The governor also said the city’s gyms and fitness centers would expand to 50 percent capacity beginning May 15. Hair salons, barber shops and other personal care services can move to to 75 percent capacity on May 7, he said.
The expansions will effectively apply to the entire city because Mr. Cuomo also announced that he was rescinding his “micro-cluster zone strategy.” That set of restrictions were divided into three color-coded zones — red, orange and yellow — each with different rules for gatherings, schools and businesses for specific neighborhoods or boroughs, in New York City. Zones in the rest of the state had been lifted earlier this year.
The governor’s announcement came a day after Mayor Bill de Blasio declared that New York City would fully reopen on July 1, after more than a year of virus-related restrictions imposed by the governor.
Still, they have acknowledged that the virus will likely remain a threat, at least to some extent.
At a White House news conference on Friday, Dr. Rochelle Walensky, the director of the Centers for Disease Control and Prevention, called the mayor’s July 1 date “a reasonable target” if the current pace of vaccinations and declines in case numbers continued. She declined to predict updates to the C.D.C.’s guidance that those dining indoors should wear masks except when actively eating or drinking, noting that “this virus has tricked us before.”
At a news conference on Thursday, Mr. Cuomo scoffed at Mr. de Blasio’s comment about the city reopening by July 1, emphasizing that the state was in charge.
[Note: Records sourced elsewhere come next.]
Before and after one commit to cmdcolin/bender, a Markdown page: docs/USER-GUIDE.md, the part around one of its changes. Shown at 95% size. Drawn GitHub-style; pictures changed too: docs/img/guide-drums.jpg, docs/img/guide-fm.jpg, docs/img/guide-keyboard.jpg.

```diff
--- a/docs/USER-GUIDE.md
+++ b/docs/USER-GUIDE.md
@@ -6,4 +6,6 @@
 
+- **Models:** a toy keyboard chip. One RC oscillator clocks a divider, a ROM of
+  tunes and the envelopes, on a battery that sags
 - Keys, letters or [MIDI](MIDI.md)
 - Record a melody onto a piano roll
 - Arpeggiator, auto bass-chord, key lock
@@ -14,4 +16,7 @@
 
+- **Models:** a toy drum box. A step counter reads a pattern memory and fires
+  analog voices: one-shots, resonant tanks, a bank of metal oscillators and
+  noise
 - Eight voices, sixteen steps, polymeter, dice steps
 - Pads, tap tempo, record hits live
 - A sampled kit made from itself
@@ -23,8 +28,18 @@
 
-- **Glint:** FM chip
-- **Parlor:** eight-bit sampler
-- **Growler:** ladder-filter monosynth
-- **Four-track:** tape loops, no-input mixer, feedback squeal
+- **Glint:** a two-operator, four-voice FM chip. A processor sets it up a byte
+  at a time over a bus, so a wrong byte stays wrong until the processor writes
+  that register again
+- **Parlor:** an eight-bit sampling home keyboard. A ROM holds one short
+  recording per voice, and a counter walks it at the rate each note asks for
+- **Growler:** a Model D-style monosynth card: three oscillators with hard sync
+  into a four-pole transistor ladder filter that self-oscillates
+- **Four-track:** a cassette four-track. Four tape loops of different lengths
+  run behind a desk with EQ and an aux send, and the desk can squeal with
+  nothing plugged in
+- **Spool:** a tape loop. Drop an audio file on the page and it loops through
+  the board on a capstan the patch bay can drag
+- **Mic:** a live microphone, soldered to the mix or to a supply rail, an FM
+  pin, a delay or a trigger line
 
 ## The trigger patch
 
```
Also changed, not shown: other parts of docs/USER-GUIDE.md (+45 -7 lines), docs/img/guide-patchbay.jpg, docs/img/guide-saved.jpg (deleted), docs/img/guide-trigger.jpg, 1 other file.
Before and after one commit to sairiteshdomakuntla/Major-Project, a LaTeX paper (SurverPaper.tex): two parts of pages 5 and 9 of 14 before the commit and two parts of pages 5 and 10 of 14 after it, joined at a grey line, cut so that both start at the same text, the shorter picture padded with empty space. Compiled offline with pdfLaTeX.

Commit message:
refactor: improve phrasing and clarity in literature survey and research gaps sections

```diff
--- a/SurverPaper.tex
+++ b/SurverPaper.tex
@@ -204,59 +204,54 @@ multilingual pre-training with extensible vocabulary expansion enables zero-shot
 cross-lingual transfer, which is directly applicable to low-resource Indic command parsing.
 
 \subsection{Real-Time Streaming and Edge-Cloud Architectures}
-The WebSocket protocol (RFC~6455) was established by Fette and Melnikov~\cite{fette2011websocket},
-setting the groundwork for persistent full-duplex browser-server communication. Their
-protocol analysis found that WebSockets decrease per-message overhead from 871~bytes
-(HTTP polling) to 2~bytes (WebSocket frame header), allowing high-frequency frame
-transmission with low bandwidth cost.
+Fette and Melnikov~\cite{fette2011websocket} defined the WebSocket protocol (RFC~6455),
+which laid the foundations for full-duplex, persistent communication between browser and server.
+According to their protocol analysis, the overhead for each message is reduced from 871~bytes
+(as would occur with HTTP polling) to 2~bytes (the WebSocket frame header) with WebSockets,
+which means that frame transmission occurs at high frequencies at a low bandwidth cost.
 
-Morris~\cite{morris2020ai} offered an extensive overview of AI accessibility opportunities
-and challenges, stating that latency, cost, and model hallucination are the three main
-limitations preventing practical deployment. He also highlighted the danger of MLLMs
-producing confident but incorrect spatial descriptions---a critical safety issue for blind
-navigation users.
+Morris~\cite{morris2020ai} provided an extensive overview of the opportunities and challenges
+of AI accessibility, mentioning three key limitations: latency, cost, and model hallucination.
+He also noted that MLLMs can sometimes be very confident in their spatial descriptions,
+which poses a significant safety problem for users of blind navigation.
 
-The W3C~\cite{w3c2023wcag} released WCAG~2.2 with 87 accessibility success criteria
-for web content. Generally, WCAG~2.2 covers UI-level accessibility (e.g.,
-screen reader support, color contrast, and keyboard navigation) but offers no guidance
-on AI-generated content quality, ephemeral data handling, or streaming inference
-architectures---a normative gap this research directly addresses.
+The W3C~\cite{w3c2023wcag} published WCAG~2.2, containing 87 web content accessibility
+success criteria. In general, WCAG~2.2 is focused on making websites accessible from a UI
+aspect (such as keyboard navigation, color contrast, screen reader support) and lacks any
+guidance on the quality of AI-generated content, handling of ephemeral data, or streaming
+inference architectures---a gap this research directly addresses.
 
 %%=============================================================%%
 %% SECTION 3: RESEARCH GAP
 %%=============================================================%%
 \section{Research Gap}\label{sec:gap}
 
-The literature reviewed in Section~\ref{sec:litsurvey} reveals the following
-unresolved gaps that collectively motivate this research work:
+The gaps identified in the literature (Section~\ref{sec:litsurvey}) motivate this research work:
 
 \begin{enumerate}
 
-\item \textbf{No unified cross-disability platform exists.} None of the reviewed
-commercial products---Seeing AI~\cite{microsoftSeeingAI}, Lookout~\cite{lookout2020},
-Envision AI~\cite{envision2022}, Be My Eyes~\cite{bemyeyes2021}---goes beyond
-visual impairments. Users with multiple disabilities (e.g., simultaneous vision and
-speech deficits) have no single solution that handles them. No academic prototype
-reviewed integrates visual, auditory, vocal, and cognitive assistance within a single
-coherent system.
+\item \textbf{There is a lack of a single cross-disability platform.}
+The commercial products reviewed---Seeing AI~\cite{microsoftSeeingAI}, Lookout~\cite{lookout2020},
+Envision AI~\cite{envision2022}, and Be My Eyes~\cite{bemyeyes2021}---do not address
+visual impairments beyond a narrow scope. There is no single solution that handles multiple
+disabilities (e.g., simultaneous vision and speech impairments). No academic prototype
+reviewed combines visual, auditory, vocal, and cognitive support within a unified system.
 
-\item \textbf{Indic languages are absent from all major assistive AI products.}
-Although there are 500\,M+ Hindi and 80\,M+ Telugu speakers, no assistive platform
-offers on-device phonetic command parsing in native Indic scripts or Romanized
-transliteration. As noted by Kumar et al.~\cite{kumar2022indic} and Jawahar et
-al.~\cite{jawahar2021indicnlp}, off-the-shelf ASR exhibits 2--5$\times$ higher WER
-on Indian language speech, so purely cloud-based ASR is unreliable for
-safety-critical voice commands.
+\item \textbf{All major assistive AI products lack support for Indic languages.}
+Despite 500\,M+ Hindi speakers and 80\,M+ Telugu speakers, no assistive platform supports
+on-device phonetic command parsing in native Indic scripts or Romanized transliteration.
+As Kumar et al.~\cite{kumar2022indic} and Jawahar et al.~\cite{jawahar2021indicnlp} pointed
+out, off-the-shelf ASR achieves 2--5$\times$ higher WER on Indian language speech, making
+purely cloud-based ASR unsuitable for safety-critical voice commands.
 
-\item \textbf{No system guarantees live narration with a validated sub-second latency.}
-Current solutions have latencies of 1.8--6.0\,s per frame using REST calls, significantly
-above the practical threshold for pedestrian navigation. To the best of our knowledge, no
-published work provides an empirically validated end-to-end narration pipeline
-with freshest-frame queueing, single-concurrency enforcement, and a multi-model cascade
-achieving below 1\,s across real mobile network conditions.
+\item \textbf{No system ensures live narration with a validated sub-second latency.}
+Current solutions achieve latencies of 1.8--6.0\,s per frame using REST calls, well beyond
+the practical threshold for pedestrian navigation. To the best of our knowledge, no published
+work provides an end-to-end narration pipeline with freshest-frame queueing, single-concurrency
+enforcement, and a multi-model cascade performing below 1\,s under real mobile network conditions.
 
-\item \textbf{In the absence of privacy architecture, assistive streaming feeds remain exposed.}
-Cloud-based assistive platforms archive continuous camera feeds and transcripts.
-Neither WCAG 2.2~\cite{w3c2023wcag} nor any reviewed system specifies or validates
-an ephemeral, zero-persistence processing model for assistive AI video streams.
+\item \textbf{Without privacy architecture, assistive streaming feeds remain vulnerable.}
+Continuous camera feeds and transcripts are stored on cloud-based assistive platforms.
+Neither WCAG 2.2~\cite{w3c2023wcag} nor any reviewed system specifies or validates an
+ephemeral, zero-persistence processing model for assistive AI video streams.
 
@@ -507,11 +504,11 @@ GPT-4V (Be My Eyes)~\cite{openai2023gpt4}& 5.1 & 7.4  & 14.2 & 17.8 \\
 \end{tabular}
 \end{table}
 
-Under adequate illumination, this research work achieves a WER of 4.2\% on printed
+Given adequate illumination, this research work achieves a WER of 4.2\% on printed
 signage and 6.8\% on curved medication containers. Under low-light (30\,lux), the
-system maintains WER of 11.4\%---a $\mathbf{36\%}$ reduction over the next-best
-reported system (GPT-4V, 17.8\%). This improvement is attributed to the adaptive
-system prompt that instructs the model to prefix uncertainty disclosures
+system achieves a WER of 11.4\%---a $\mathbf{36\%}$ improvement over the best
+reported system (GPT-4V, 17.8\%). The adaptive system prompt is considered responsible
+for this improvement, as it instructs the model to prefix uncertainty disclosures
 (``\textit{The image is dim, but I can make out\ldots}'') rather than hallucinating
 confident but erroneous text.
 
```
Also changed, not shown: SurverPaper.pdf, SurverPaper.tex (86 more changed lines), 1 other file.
He said that he was “reluctant to make projections” on a reopening date, saying that doing so would be “irresponsible.”
Even so, the governor, who has moved recently to roll back restrictions, said that he too was hopeful that a wider reopening was within sight, possibly sooner than Mr. de Blasio’s goal.
“I think that if we do what we have to do, we can be reopened earlier,” Mr. Cuomo said.
Earlier this week, the governor said that the longstanding curfew requiring establishments to stop serving customers at midnight will end statewide on May 17 for outdoor dining areas and May 31 for indoor dining.
Andrew Rigie, the executive director of the New York City Hospitality Alliance, said in a statement on Friday that easing restrictions on restaurants and bars “provides a shot of optimism to small business owners and workers who have been financially devastated over the past year.”
“We look forward to working with Governor Cuomo’s administration to safely reopen New York City, so we can get the restaurant capital of the world cooking again,” he said.
Michael Gold contributed reporting.